Another organisation taking a huge step forward is the FAI who recently announced that all League Of Ireland games would be streamed on watchloi.ie which charges €55 (€69 overseas) for those who are interested in accessing all games in the league this season. All revenue will be shared between the clubs equally with the FAI covering the production costs. This is a huge boost for clubs in particular who are unlikely to see crowds for the remainder of the season which takes away their main form of revenue which comes through gate receipts and season tickets. This new service could be the difference between the clubs and leagues survival or its demise which would be catastrophic for Irish football.

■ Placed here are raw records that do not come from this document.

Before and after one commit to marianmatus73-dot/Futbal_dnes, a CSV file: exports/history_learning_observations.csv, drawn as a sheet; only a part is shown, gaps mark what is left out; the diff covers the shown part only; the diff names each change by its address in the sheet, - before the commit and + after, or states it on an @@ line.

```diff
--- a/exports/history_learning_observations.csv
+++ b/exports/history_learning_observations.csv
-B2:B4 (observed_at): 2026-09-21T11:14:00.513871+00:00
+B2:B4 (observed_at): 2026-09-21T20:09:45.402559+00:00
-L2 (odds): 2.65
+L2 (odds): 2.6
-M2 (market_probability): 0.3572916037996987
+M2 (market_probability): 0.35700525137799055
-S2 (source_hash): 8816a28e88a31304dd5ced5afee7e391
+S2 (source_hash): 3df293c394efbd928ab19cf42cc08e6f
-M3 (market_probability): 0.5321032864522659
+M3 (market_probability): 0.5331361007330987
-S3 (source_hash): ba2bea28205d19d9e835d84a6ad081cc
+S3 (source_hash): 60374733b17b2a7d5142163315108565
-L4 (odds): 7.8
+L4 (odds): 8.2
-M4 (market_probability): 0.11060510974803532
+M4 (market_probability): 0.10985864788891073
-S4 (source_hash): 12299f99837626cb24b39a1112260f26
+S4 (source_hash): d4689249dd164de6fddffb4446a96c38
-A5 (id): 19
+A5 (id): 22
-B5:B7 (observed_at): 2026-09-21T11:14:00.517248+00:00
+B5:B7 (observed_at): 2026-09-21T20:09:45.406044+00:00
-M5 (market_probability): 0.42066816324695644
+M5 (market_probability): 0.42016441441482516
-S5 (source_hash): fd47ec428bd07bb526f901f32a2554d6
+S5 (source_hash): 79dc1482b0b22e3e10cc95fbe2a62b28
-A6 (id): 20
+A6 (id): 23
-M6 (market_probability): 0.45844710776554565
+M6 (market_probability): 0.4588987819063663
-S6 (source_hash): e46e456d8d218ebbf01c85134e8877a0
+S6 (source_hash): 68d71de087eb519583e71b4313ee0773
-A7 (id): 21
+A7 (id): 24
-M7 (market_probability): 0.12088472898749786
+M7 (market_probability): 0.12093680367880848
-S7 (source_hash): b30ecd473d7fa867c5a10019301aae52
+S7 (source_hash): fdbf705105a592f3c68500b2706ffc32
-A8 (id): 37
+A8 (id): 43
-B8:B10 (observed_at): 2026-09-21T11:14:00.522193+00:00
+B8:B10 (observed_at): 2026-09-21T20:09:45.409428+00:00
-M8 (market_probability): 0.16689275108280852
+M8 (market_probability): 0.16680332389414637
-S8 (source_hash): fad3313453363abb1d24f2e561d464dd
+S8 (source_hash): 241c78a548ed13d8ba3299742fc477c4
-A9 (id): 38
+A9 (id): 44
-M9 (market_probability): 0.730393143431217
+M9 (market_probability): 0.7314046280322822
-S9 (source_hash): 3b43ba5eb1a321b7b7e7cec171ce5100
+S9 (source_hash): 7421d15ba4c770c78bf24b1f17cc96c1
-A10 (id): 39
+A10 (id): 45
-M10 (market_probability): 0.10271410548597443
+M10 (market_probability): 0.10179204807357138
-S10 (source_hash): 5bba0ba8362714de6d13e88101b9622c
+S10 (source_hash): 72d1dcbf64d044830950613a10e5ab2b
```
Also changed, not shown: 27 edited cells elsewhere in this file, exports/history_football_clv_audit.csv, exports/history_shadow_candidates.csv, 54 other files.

Of course, it will only succeed if there is enough appetite among fans to pay for the product which like the future of the league, remains uncertain. It is, however, a step in the right direction moving forward to promote the league as an attractive product to watch if one is unable to attend the games themselves. The only way for an event to gain attraction is to promote the games which are possible without having to spend money on broadcasting rights and the extra facilities required for TV broadcasting. Online streaming can be of an adequate quality using one camera depending on the size of the venue where the match is taking place. It is a low risk, cost-effective way to entice more fans to watch the game and to make more revenue. Easy access for fans is easy on the pockets for its providers.
To summarise, a new dawn is beginning during the most unique of times. It is unclear when we will see the terraces full again and for now, Ireland could do worse than seizing an opportunity to provide a viable alternative in which everyone could benefit from. Economists have always said that even in the midst of a global pandemic, there will be those who profit and this appears to be the case. As Bob Dylan says, the times they are a-changin’.
Perhaps its time to embrace that.